WORK ITEM: Would you copy every line of the listing below that includes the word "SCHEDULED"?

LISTED ENTRIES:
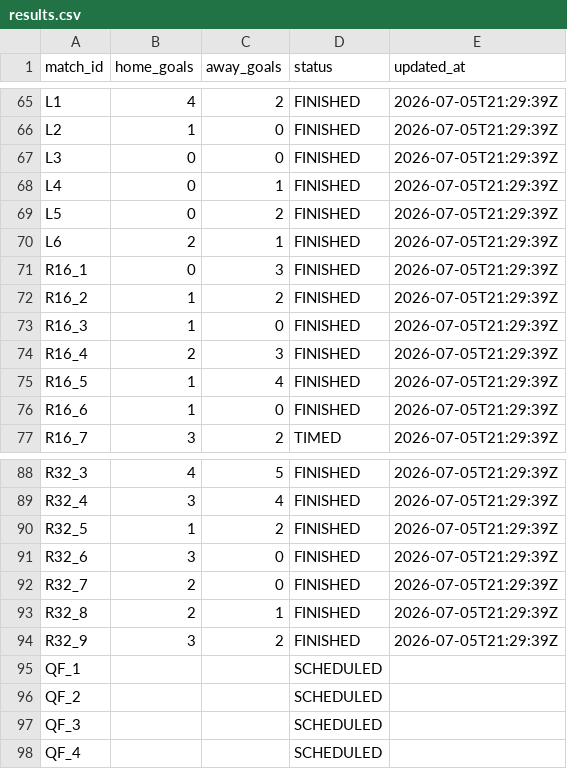
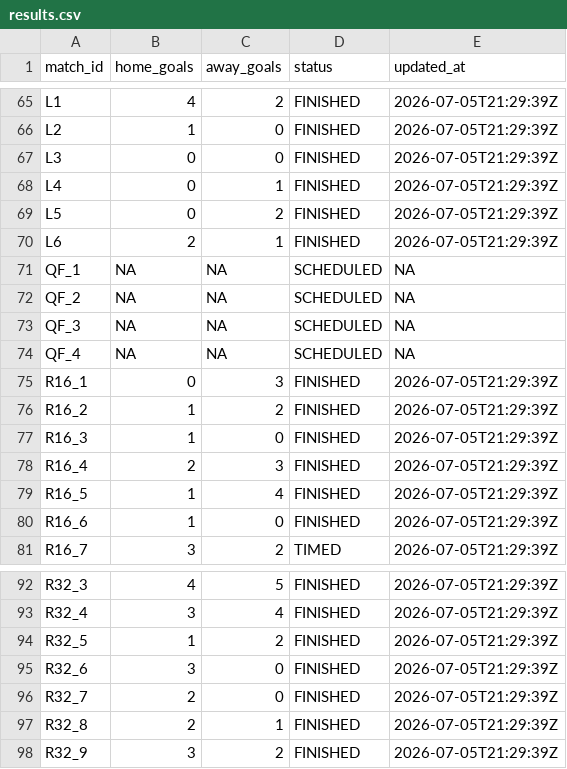
Before and after one commit to ninibini99/worldcup-betting-game, a CSV file: data/results.csv, drawn as a sheet; only a part is shown, gaps mark what is left out; removed rows and columns are numbered as before the commit, all else as after; the diff names each change by its address in the sheet, - before the commit and + after, or states it on an @@ line.

```diff
--- a/data/results.csv
+++ b/data/results.csv
+row 71: QF_1 | NA | NA | SCHEDULED | NA
+row 72: QF_2 | NA | NA | SCHEDULED | NA
+row 73: QF_3 | NA | NA | SCHEDULED | NA
+row 74: QF_4 | NA | NA | SCHEDULED | NA
-row 95: QF_1 |  |  | SCHEDULED
-row 96: QF_2 |  |  | SCHEDULED
-row 97: QF_3 |  |  | SCHEDULED
-row 98: QF_4 |  |  | SCHEDULED
```
Also changed, not shown: data/fixtures.csv, 4 other files.
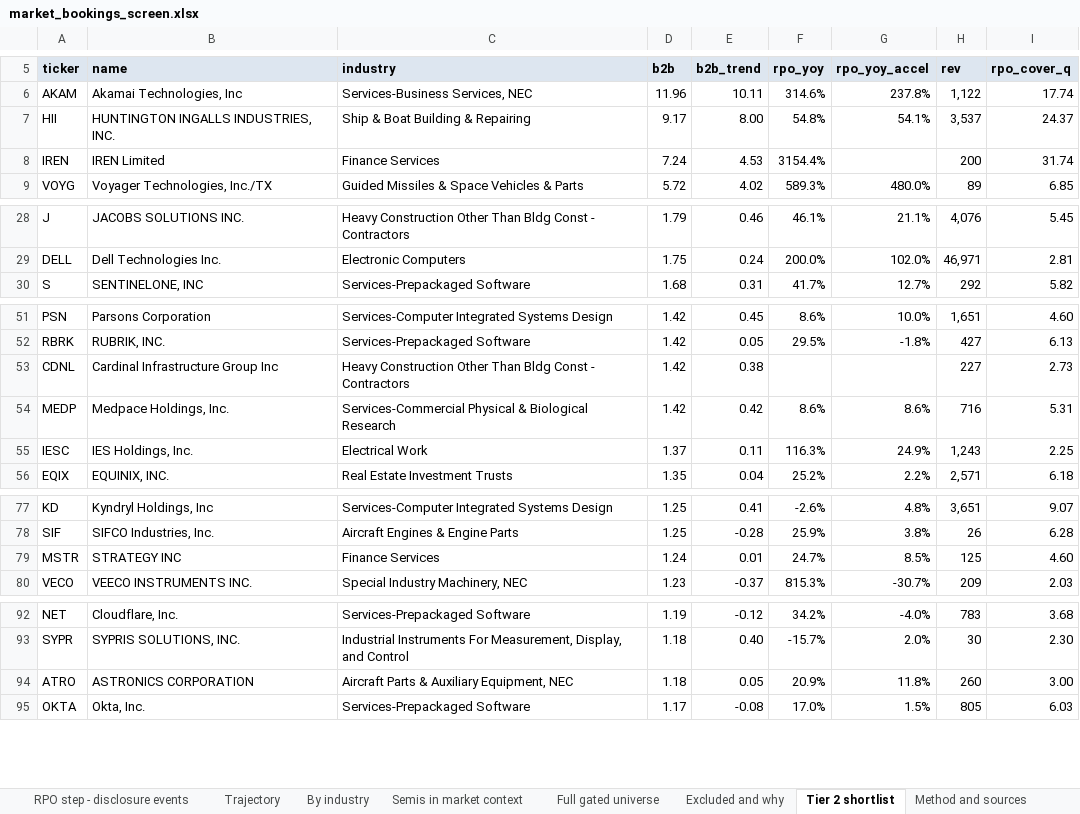
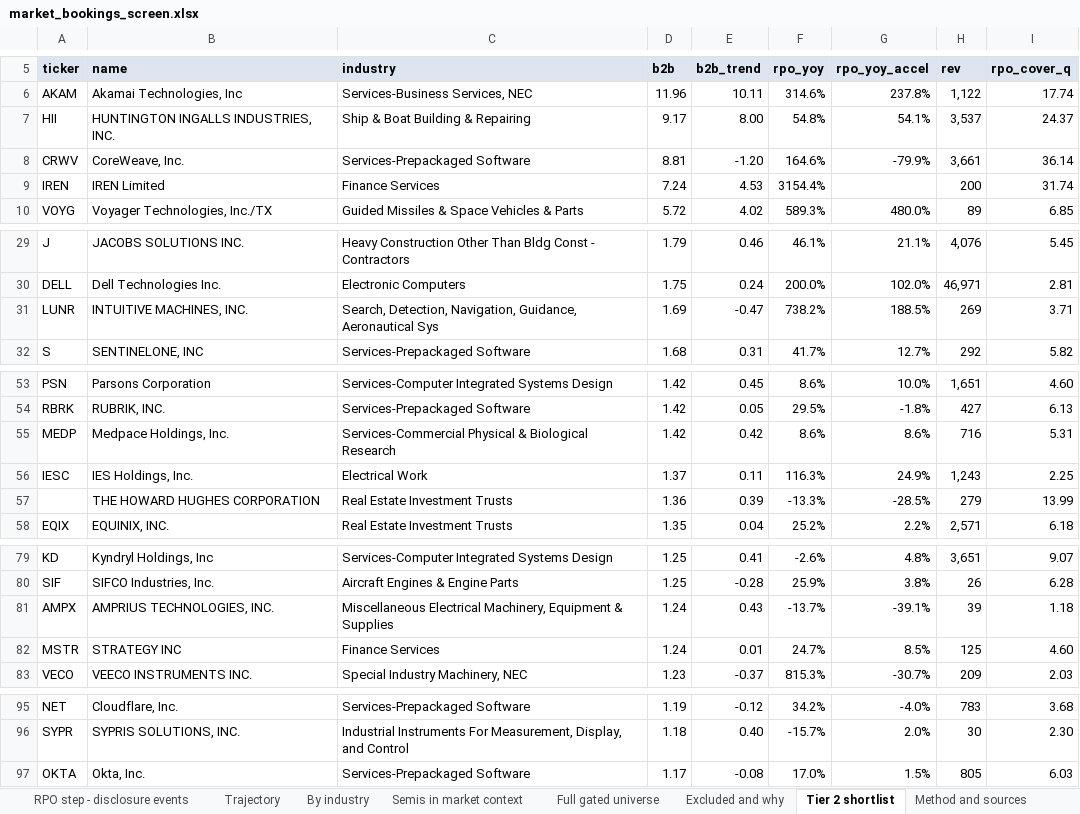
Before and after one commit to shashankrboppidi2/semis-screener, an Excel workbook: results/market_bookings_screen.xlsx, sheet Tier 2 shortlist, drawn as a sheet; only a part is shown, gaps mark what is left out; values as stored, in another font and other column widths than the file's, no borders; conditional formats not drawn; removed rows and columns are numbered as before the commit, all else as after; the diff covers the shown part only; the diff names each change by its address in the sheet, - before the commit and + after, or states it on an @@ line.

```diff
--- a/results/market_bookings_screen.xlsx (sheet Tier 2 shortlist)
+++ b/results/market_bookings_screen.xlsx (sheet Tier 2 shortlist)
+row 8: CRWV | CoreWeave, Inc. | Services-Prepackaged Software | 8.81 | -1.20 | 164.6% | -79.9% | 3,661 | 36.14
+row 31: LUNR | INTUITIVE MACHINES, INC. | Search, Detection, Navigation, Guidance, Aeronautical Sys | 1.69 | -0.47 | 738.2% | 188.5% | 269 | 3.71
-row 53: CDNL | Cardinal Infrastructure Group Inc | Heavy Construction Other Than Bldg Const - Contractors | 1.42 | 0.38 |  |  | 227 | 2.73
+row 57:  | THE HOWARD HUGHES CORPORATION | Real Estate Investment Trusts | 1.36 | 0.39 | -13.3% | -28.5% | 279 | 13.99
+row 81: AMPX | AMPRIUS TECHNOLOGIES, INC. | Miscellaneous Electrical Machinery, Equipment & Supplies | 1.24 | 0.43 | -13.7% | -39.1% | 39 | 1.18
-row 94: ATRO | ASTRONICS CORPORATION | Aircraft Parts & Auxiliary Equipment, NEC | 1.18 | 0.05 | 20.9% | 11.8% | 260 | 3.00
```
Also changed, not shown: 1 added row, 2 removed rows and 1 edited cell elsewhere in this sheet, sheet Excluded and why, sheet Full gated universe, sheet Revenue borrowing from backlog, sheet Accelerating backlog, sheet Trajectory, sheet By industry, 2 more sheets, results/beat_and_raise_screen.xlsx, results/semis_acceleration_screen.xlsx, 13 other files.
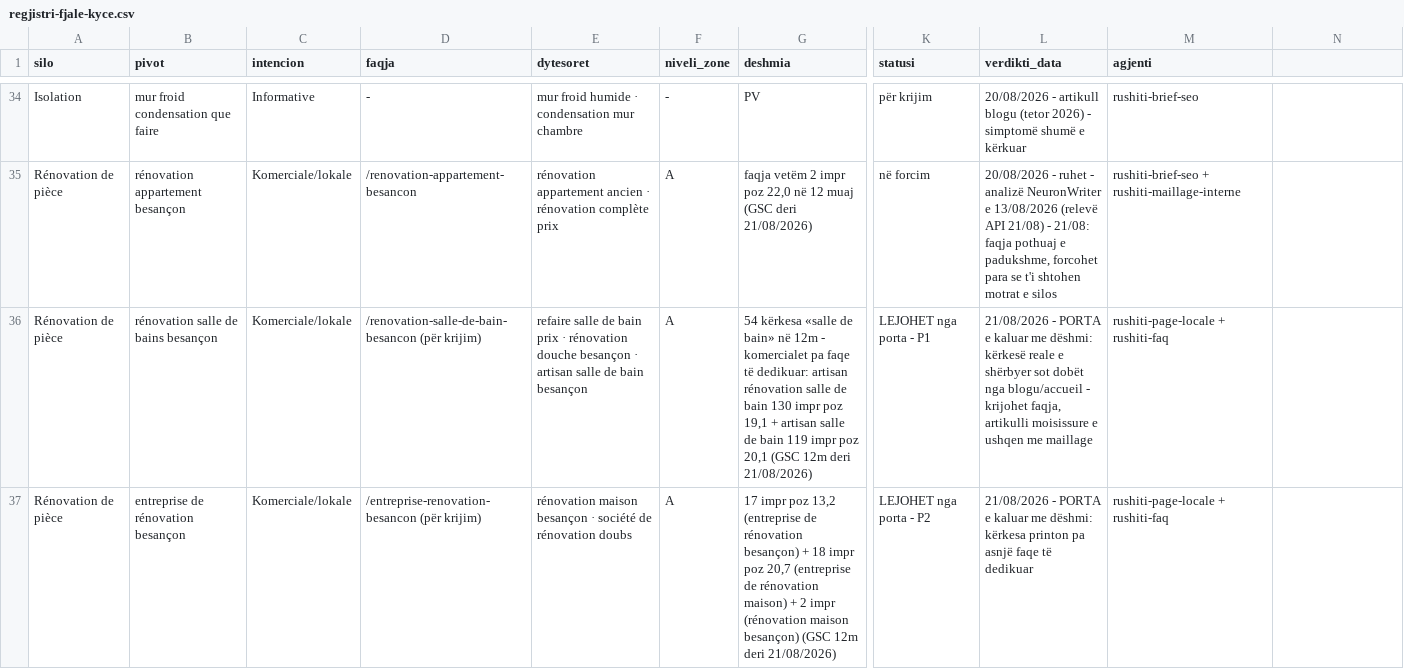
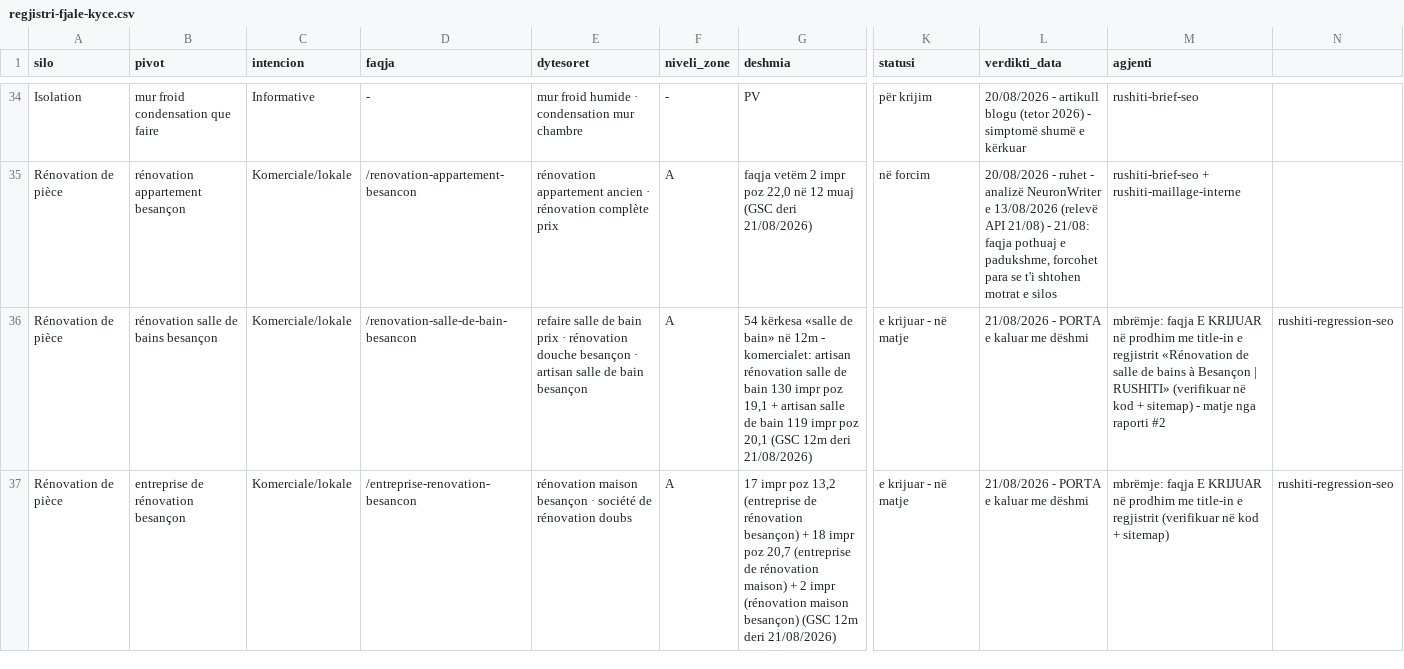
Before and after one commit to eurotregu/RUSHITI-RENOVATION-BESANCON--website, a CSV file: docs/seo/regjistri-fjale-kyce.csv, drawn as a sheet; only a part is shown, gaps mark what is left out; the diff covers the shown part only; the diff names each change by its address in the sheet, - before the commit and + after, or states it on an @@ line.

```diff
--- a/docs/seo/regjistri-fjale-kyce.csv
+++ b/docs/seo/regjistri-fjale-kyce.csv
-D36 (faqja): /renovation-salle-de-bain-besancon (për krijim)
+D36 (faqja): /renovation-salle-de-bain-besancon
-G36 (deshmia): …12m - komercialet pa faqe të dedikuar: artisan rénovation…
+G36 (deshmia): …12m - komercialet: artisan rénovation…
-K36 (statusi): LEJOHET nga porta - P1
+K36 (statusi): e krijuar - në matje
-L36 (verdikti_data): …kaluar me dëshmi: kërkesë reale e shërbyer sot dobët nga blogu/accueil - krijohet faqja, artikulli moisissure e ushqen me maillage
+L36 (verdikti_data): …kaluar me dëshmi
-M36 (agjenti): rushiti-page-locale + rushiti-faq
+M36 (agjenti): mbrëmje: faqja E KRIJUAR në prodhim me title-in e regjistrit «Rénovation de salle de bains à Besançon | RUSHITI» (verifikuar në kod + sitemap) - matje nga raporti #2
-N36:N37: (empty)
+N36:N37: rushiti-regression-seo
-D37 (faqja): /entreprise-renovation-besancon (për krijim)
+D37 (faqja): /entreprise-renovation-besancon
-K37 (statusi): LEJOHET nga porta - P2
+K37 (statusi): e krijuar - në matje
-L37 (verdikti_data): …kaluar me dëshmi: kërkesa printon pa asnjë faqe të dedikuar
+L37 (verdikti_data): …kaluar me dëshmi
-M37 (agjenti): rushiti-page-locale + rushiti-faq
+M37 (agjenti): mbrëmje: faqja E KRIJUAR në prodhim me title-in e regjistrit (verifikuar në kod + sitemap)
```
Also changed, not shown: 9 edited cells elsewhere in this file.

WRITTEN RESPONSE:
+row 71: QF_1 | NA | NA | SCHEDULED | NA
+row 72: QF_2 | NA | NA | SCHEDULED | NA
+row 73: QF_3 | NA | NA | SCHEDULED | NA
+row 74: QF_4 | NA | NA | SCHEDULED | NA
-row 95: QF_1 |  |  | SCHEDULED
-row 96: QF_2 |  |  | SCHEDULED
-row 97: QF_3 |  |  | SCHEDULED
-row 98: QF_4 |  |  | SCHEDULED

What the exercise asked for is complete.